On Aug 14, 2017, at 2:35 PM, Jay Abbott via swift-evolution <swift-evolution@swift.org <mailto:swift-evolution@swift.org>> wrote:

I think we should have some kind of mentorship program for the swift source. I'm confident that my following statement doesn't apply to just me:

"I'd love to get involved in the source a lot more, and my previous efforts to browse around and understand it a bit better have been thwarted by lack of time, a specific goal/direction, and no proper commitment (all my own failings of course). I'd be happy to learn the code and implement proposals, but I really want someone to turn to when I need some help and guidance."

In addition to the core team, I think there are a few others who know the code well enough, and who may be willing to mentor and share that knowledge further. Having a specific mentor makes it much easier to get to a level where you feel comfortable talking to the wider development community on swift-dev for example.

There would need to be some level of self-starting bar, which would need to be supported by some documentation to read, and some simple tasks/tutorials to complete (For example create a branch which removes an existing feature and a tutorial to re-implement it, that touches a few key areas of the code-base). The swift project and the evolution process would benefit by having more potential implementors, so writing such documentation and getting-started guides should be a high priority in order to help people get more involved. Once complete, it would be great to choose a proposal, find a mentor, and start work on it under their guidance.

I believe effort focused in this area will have a high return, given the high quality and quantity of passion and talent I see in this list.

_______________________________________________
swift-evolution mailing list
swift-evolution@swift.org <mailto:swift-evolution@swift.org>
https://lists.swift.org/mailman/listinfo/swift-evolution

_______________________________________________
swift-evolution mailing list
swift-evolution@swift.org
https://lists.swift.org/mailman/listinfo/swift-evolution

Is that mailing list an appropriate venue for questions about implementing features that haven't been accepted yet? I want to be respectful of everyone's time and not bombard them with off-topic questions while they're trying to get stuff done.

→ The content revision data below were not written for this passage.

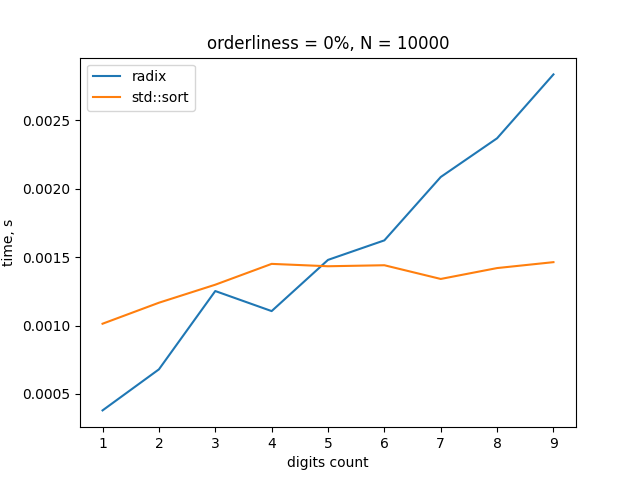
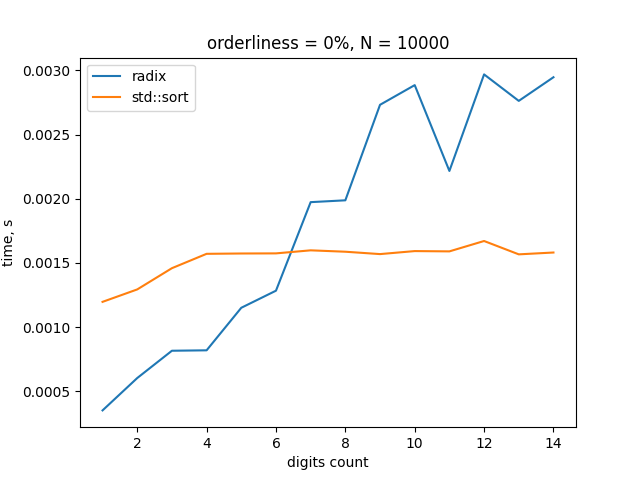
extend benchmarks size

diff --git a/problems/radix_sort/time_measurement.cpp b/problems/radix_sort/time_measurement.cpp
@@ -7,25 +7,25 @@
 #include <ctime>
 
 size_t digits_count = 0;
-void radixSort(uint32_t *first, uint32_t *last)
+void radixSort(uint64_t *first, uint64_t *last)
 {
-    RadixSorter::sort(first, last, getDigit<uint32_t>, digits_count);
+    RadixSorter::sort(first, last, getDigit<uint64_t>, digits_count);
 }
 
-void stdSort(uint32_t *first, uint32_t *last)
+void stdSort(uint64_t *first, uint64_t *last)
 {
     // strict order required
-    std::sort(first, last, [](uint32_t left, uint32_t right) { return left < right; });
+    std::sort(first, last, [](uint64_t left, uint64_t right) { return left < right; });
 }
 
 template <typename Func>
 double measure(Func sort, int N, float orderliness, int count)
 {
-    CushyVector<CushyVector<uint32_t> *> arrays(count);
+    CushyVector<CushyVector<uint64_t> *> arrays(count);
     for(auto &array : arrays)
     {
-        array = new CushyVector<uint32_t>(N);
-        RandomArray::fill(array->begin(), array->end(), UnorderedIntGenerator(0, pow10[digits_count]), orderliness);
+        array = new CushyVector<uint64_t>(N);
+        RandomArray::fill(array->begin(), array->end(), UnorderedULLGenerator(0, pow10[digits_count]), orderliness);
     }
 
     auto start = std::chrono::high_resolution_clock::now();

diff --git a/problems/radix_sort/benchmarks.py b/problems/radix_sort/benchmarks.py
@@ -5,7 +5,7 @@ matplotlib.use("Agg")
 import matplotlib.pyplot as plt
 import os
 
-COUNT_OF_MEASUREMENTS_FACTOR = int(5e6)
+COUNT_OF_MEASUREMENTS_FACTOR = int(2e7)
 
 def get_times(N, orderliness, count, digits):
     output = subprocess.run([argv[1], str(N), str(orderliness), str(count), str(digits)], 
@@ -38,11 +38,12 @@ def get_benchmark_of_DC(orderliness, N):
     ds = []
     radix_measurements = []
     std_measurements = []
-    for d in range(1, 10):
+    for d in range(1, 15):
         times = get_times(N, orderliness, COUNT_OF_MEASUREMENTS_FACTOR / N, d)
         ds += [d]
         radix_measurements += [times[0]]
         std_measurements += [times[1]]
+        print(f"\r{d} / 14", sep="", end="")
     plt.plot(ds, radix_measurements, label="radix")
     plt.plot(ds, std_measurements, label="std::sort")
     plt.xlabel("digits count")
@@ -50,7 +51,7 @@ def get_benchmark_of_DC(orderliness, N):
     plt.title(f"orderliness = {int(100 * orderliness)}%, N = {N}")
     plt.legend()
     plt.savefig(f"benchmarks/N{N}o{int(100 * orderliness)}d.png")
-    print(f"benchmarks/N{N}o{int(100 * orderliness)}d.png")
+    print(f"\rbenchmarks/N{N}o{int(100 * orderliness)}d.png")
     plt.clf()
 
 def get_benchmark_of_orderliness(N, digits):

diff --git a/algorithms/random_array.h b/algorithms/random_array.h
@@ -7,6 +7,7 @@
 #include <utility>
 #include <cassert>
 #include <algorithm>
+#include <stdint.h>
 
 class OrderedIntGenerator
 {
@@ -30,6 +31,19 @@ private:
 public:
     UnorderedIntGenerator(int min, int max);
     int operator()();
+    bool isOrdered();
+};
+
+class UnorderedULLGenerator
+{
+private:
+    uint64_t value;
+    uint64_t min;
+    uint64_t max;
+
+public:
+    UnorderedULLGenerator(uint64_t min, uint64_t max);
+    uint64_t operator()();
     bool isOrdered();
 };
 

diff --git a/algorithms/random_array.cpp b/algorithms/random_array.cpp
@@ -32,3 +32,20 @@ int UnorderedIntGenerator::operator()()
 }
 
 bool UnorderedIntGenerator::isOrdered() { return false; }
+
+UnorderedULLGenerator::UnorderedULLGenerator(uint64_t min, uint64_t max)
+{
+    assert(min < max);
+
+    this->min = min;
+    this->max = max;
+    this->value = min;
+}
+
+uint64_t UnorderedULLGenerator::operator()()
+{
+    value = min + (rand() % (max - min));
+    return value;
+}
+
+bool UnorderedULLGenerator::isOrdered() { return false; }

- Dave Sweeris

···

On Aug 16, 2017, at 3:18 PM, Chris Lattner via swift-evolution <swift-evolution@swift.org> wrote:

If you have questions about contributing or get stuck, then head over the the swift-dev mailing list. That’s the best place to connect with others working on hacking on Swift itself.

Yep, I think that’s the best place, since it relates to implementation concerns.

-Chris

···

On Aug 16, 2017, at 3:50 PM, David Sweeris <davesweeris@mac.com> wrote:

On Aug 16, 2017, at 3:18 PM, Chris Lattner via swift-evolution <swift-evolution@swift.org> wrote:

If you have questions about contributing or get stuck, then head over the the swift-dev mailing list. That’s the best place to connect with others working on hacking on Swift itself.

Is that mailing list an appropriate venue for questions about implementing features that haven't been accepted yet? I want to be respectful of everyone's time and not bombard them with off-topic questions while they're trying to get stuff done.